____ Data shown

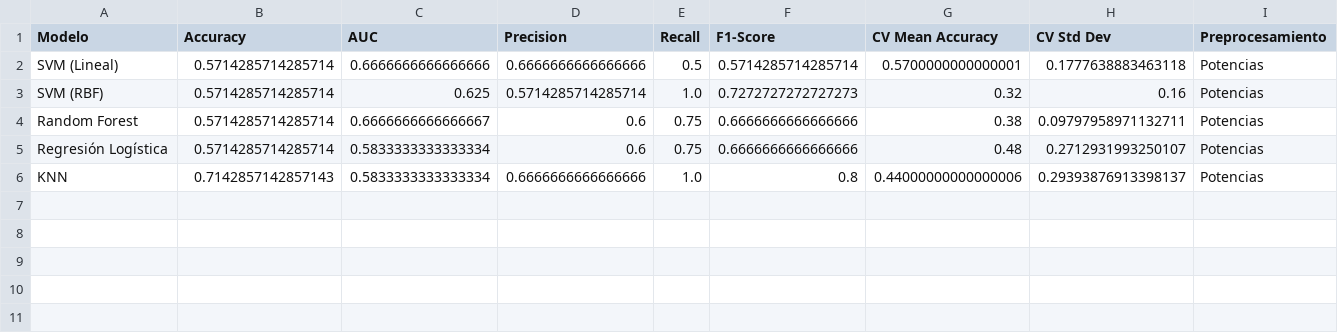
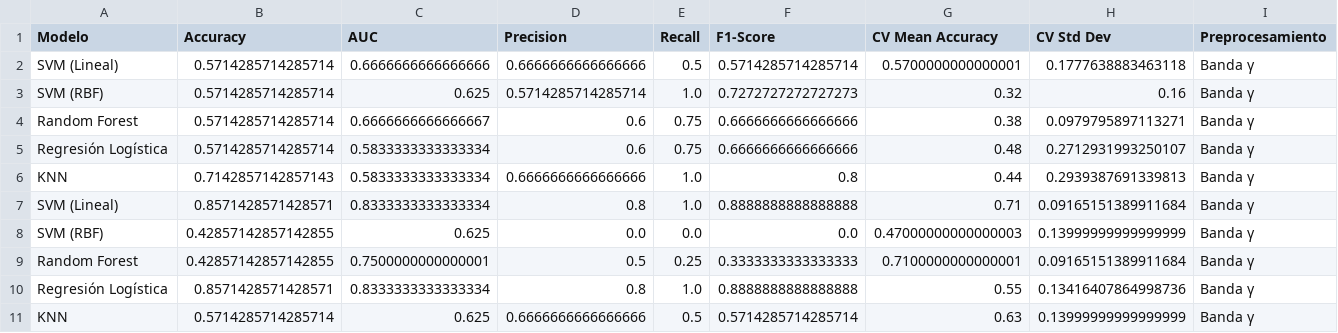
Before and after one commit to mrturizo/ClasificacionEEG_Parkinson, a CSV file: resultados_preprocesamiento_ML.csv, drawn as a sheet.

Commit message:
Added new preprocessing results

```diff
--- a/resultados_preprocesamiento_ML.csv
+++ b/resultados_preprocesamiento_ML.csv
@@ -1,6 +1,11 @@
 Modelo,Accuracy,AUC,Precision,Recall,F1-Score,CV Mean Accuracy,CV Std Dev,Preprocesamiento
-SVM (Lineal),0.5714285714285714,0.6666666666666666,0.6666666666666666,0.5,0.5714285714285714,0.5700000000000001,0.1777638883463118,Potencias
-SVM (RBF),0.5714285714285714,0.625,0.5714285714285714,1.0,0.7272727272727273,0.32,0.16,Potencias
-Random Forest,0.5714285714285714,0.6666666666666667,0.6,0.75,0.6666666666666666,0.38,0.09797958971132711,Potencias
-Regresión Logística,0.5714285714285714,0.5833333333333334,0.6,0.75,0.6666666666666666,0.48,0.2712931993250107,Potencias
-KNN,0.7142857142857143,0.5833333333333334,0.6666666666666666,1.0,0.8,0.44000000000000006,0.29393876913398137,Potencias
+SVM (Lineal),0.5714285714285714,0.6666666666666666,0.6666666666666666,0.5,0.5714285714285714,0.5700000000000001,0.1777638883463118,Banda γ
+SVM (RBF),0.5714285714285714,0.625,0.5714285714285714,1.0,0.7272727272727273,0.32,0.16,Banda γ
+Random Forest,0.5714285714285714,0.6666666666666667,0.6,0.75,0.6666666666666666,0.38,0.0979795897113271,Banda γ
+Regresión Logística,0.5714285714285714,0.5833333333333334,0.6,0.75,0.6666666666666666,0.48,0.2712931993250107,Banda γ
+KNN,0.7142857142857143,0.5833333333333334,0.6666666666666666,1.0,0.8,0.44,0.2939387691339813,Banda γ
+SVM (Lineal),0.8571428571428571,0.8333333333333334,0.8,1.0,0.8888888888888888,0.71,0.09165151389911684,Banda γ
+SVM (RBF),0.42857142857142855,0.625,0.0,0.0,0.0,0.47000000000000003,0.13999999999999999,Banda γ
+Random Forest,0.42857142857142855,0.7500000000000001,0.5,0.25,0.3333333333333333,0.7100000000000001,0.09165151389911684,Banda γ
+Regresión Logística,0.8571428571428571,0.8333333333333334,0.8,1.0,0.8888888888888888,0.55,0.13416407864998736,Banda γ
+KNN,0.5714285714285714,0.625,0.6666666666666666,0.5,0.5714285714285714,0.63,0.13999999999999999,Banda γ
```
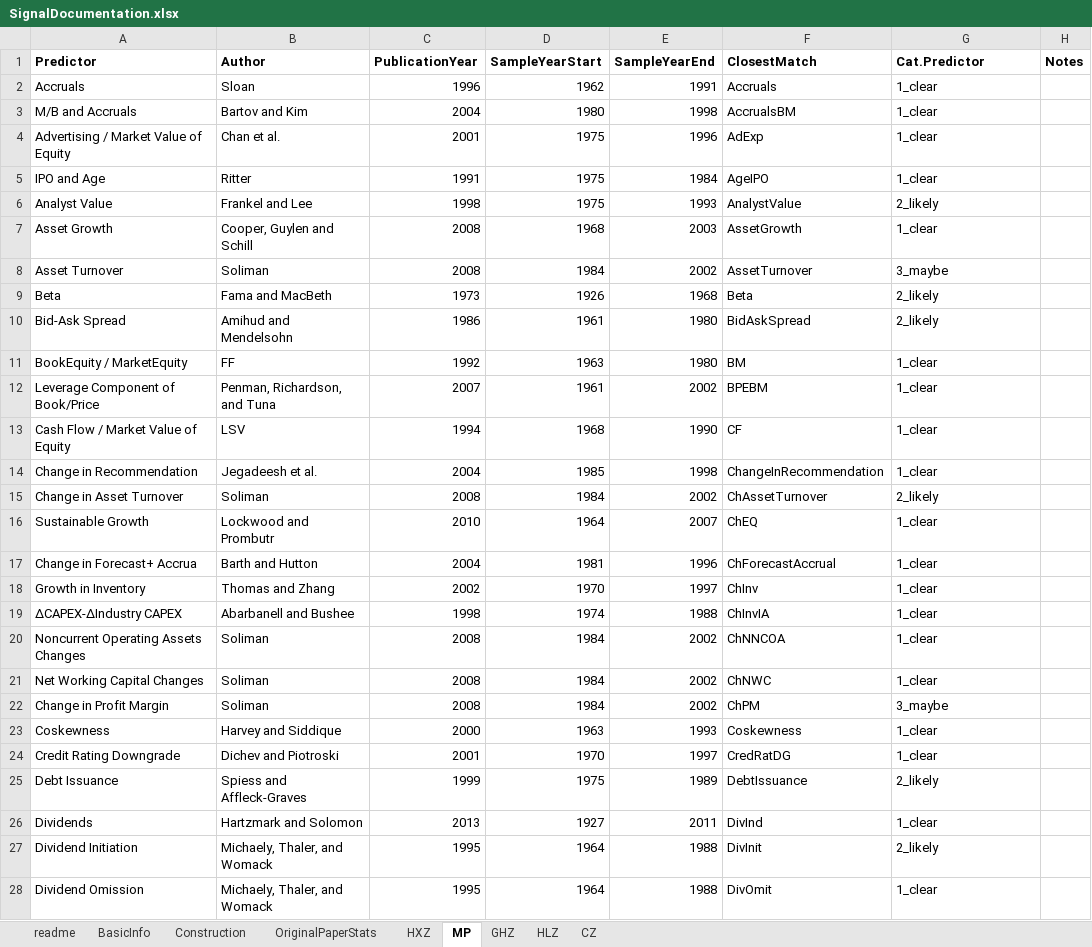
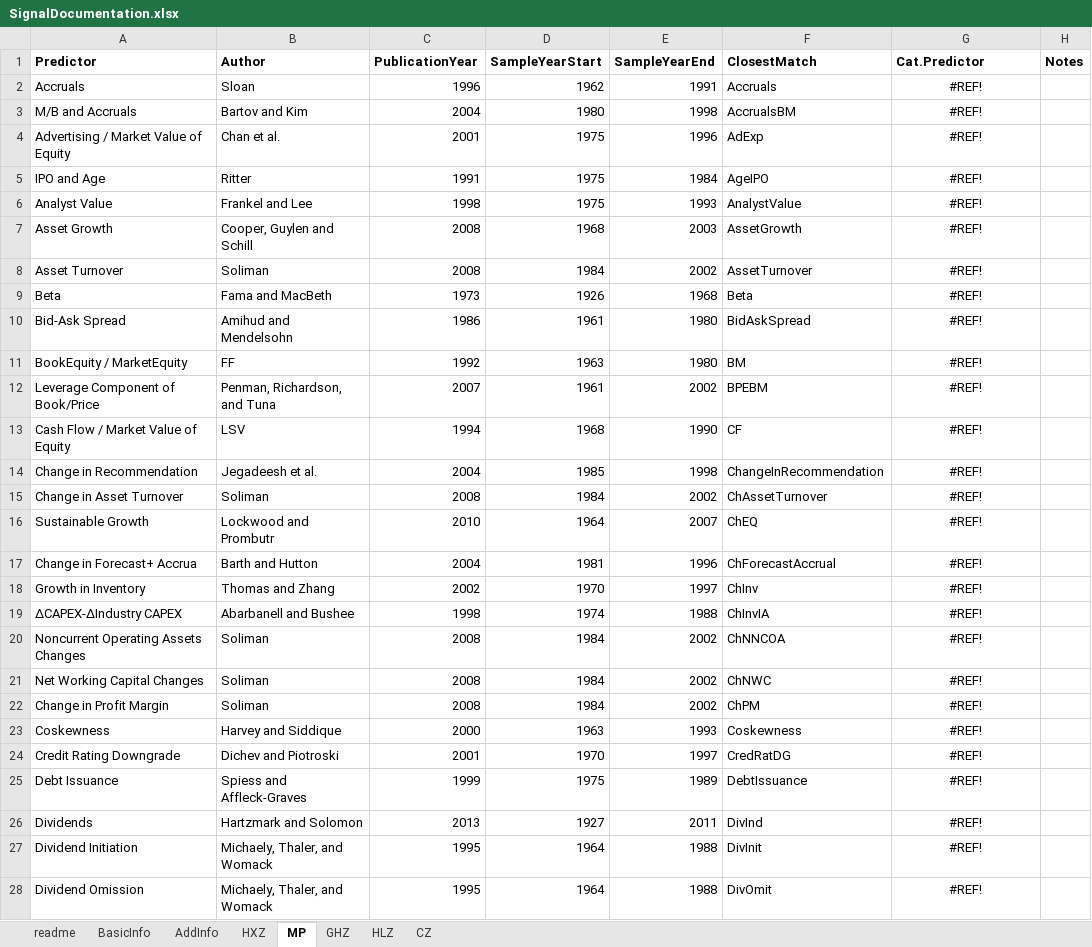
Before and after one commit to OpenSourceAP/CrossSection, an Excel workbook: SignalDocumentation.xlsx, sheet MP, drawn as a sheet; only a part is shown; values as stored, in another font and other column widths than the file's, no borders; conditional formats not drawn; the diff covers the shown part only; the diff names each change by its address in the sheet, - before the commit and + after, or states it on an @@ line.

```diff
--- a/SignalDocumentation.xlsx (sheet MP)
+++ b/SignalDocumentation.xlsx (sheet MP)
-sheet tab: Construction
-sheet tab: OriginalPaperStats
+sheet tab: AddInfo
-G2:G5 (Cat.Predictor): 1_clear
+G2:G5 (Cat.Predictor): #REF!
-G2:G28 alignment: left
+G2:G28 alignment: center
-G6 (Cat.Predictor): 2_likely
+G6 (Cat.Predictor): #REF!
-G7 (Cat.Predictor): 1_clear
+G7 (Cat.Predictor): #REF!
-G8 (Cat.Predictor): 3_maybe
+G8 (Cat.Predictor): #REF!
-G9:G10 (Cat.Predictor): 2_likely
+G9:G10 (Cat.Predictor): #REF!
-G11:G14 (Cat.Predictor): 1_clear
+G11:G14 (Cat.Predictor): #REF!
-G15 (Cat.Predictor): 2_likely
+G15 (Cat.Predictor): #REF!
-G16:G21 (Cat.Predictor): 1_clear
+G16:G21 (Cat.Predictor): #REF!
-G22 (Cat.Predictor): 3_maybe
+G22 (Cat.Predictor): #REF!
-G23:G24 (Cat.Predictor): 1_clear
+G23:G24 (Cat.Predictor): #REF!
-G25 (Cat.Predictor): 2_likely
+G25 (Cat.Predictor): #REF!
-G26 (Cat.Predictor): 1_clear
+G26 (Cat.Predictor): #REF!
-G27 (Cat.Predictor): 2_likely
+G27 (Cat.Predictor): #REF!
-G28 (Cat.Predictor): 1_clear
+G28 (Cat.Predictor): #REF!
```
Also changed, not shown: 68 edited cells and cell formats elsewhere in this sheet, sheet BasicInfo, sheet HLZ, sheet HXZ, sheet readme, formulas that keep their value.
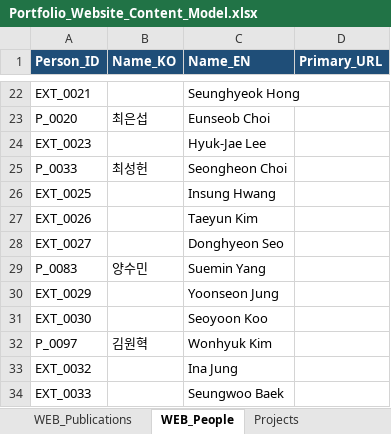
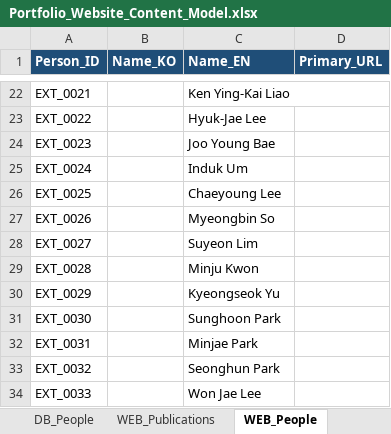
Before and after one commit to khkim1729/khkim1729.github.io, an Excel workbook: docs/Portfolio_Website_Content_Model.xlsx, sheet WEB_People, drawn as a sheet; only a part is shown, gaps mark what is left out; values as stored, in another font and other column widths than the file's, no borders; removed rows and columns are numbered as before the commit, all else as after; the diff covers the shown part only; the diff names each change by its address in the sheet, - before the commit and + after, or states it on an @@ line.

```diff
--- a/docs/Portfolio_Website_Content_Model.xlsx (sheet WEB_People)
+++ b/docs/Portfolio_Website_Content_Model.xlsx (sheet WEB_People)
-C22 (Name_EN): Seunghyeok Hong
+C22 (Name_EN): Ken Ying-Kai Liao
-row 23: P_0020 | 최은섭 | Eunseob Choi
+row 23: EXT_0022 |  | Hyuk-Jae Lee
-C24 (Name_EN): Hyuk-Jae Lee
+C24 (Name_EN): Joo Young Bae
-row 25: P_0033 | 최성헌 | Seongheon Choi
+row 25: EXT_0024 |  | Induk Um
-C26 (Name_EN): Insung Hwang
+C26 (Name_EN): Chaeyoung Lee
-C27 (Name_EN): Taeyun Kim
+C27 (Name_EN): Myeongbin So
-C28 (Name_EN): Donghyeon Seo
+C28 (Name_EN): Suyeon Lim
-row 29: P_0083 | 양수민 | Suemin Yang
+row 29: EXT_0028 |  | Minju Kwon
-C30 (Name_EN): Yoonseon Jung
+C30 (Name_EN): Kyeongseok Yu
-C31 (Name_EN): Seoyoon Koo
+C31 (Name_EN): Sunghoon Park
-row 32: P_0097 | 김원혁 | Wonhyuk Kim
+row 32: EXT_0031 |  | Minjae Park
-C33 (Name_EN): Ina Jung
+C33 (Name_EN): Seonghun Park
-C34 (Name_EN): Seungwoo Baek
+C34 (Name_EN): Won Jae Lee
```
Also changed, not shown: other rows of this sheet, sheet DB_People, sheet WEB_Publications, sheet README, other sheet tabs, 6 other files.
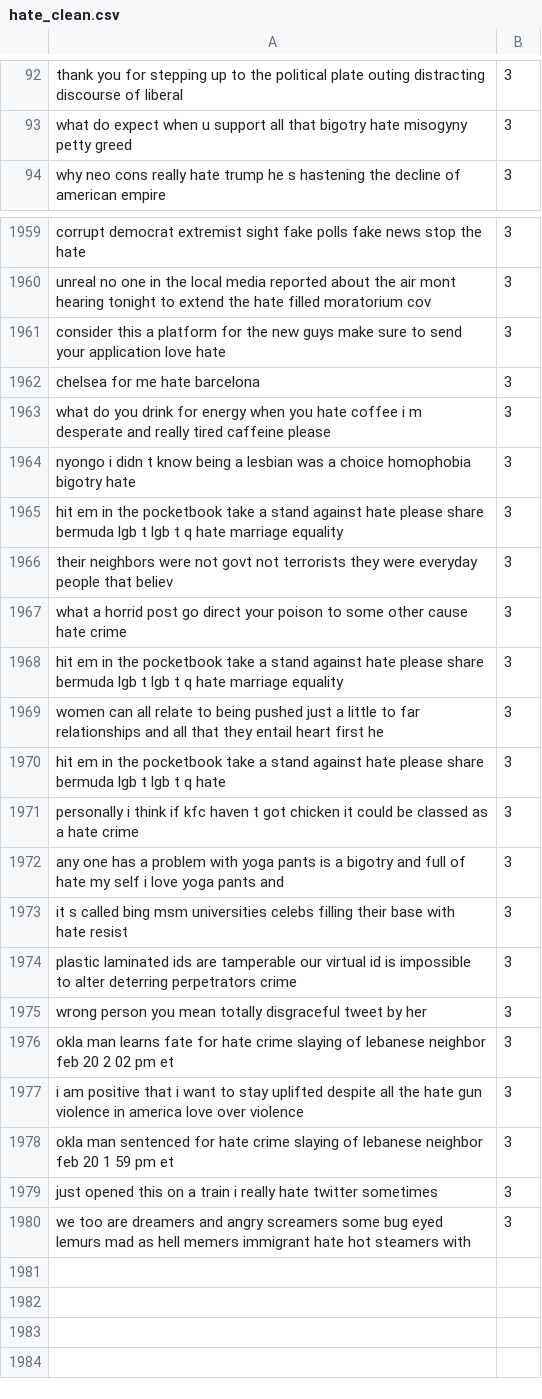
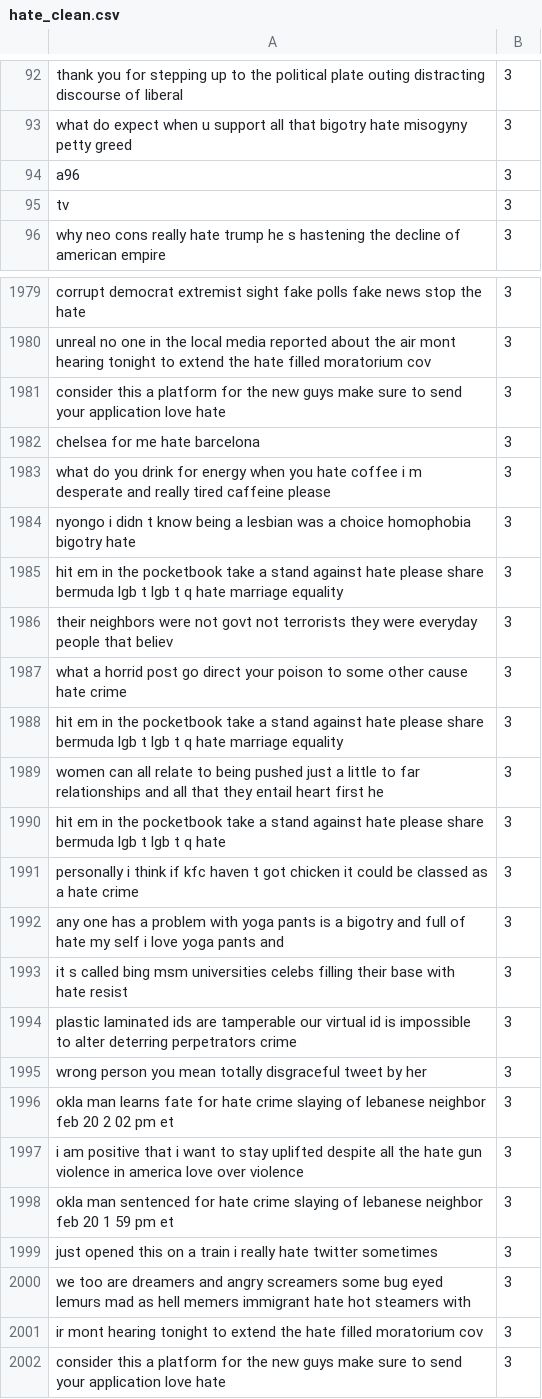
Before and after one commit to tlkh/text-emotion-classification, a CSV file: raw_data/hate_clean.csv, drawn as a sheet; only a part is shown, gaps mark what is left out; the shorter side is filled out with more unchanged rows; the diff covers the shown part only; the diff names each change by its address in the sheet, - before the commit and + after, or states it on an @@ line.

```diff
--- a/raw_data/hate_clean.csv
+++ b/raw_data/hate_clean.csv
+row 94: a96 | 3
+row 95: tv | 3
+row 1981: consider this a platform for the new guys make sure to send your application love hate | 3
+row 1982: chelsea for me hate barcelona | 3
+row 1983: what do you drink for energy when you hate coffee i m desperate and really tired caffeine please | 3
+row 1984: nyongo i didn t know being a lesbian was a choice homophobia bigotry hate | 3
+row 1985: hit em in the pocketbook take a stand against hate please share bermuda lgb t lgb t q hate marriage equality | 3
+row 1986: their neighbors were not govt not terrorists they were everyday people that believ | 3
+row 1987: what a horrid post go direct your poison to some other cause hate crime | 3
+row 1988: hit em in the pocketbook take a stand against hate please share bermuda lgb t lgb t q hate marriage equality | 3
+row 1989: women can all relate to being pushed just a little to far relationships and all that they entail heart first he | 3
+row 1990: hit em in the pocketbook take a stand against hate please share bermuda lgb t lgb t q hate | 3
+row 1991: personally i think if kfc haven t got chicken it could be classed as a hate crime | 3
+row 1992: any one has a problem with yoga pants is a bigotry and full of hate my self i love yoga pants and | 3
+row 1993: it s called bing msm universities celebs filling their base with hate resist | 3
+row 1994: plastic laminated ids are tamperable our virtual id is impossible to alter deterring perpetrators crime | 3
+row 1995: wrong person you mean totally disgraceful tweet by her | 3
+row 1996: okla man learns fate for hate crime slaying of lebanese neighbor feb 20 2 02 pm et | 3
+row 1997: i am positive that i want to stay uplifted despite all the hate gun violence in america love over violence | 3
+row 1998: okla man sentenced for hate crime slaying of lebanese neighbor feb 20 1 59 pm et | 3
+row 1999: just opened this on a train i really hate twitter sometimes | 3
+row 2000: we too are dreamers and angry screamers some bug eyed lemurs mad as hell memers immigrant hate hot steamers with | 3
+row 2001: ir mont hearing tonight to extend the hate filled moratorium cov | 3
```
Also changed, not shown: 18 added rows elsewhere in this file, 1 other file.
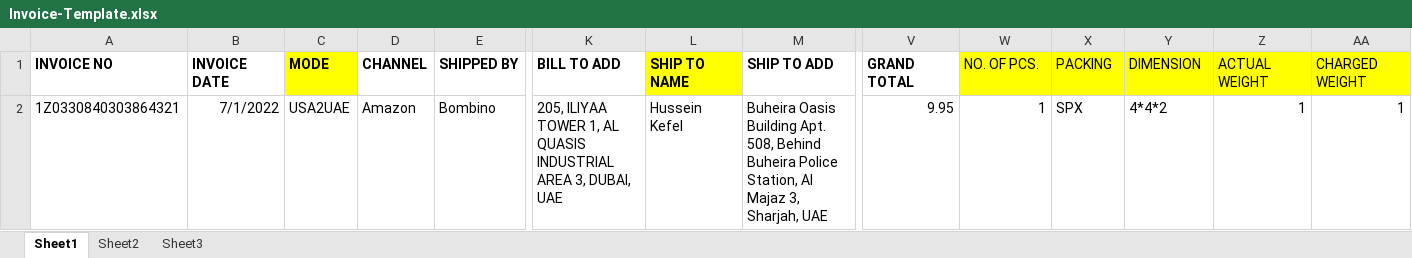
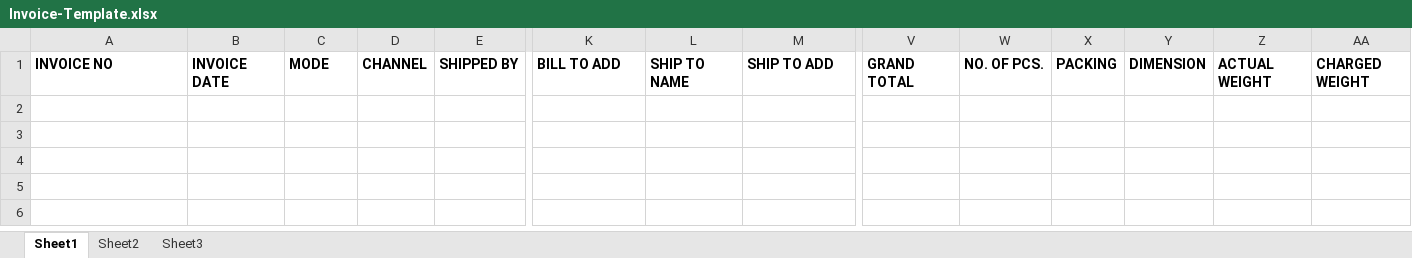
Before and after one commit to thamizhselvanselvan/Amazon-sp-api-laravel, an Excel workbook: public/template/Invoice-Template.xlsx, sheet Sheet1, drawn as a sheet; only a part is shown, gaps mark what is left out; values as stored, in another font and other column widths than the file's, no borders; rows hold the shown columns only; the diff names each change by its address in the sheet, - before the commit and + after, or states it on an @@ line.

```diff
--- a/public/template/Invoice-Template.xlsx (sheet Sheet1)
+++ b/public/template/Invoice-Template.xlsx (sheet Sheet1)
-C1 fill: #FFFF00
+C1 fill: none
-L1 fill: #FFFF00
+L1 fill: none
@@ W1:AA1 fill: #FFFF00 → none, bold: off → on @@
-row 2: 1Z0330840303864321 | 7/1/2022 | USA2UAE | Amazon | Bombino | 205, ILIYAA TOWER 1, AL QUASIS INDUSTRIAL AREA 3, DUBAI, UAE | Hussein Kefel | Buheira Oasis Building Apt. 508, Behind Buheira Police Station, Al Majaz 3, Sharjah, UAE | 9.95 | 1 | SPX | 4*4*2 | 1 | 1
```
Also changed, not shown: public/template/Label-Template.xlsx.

________

## What you should do
Answer with a number only: how many lines above have the word "columns"?

## Result of the task
2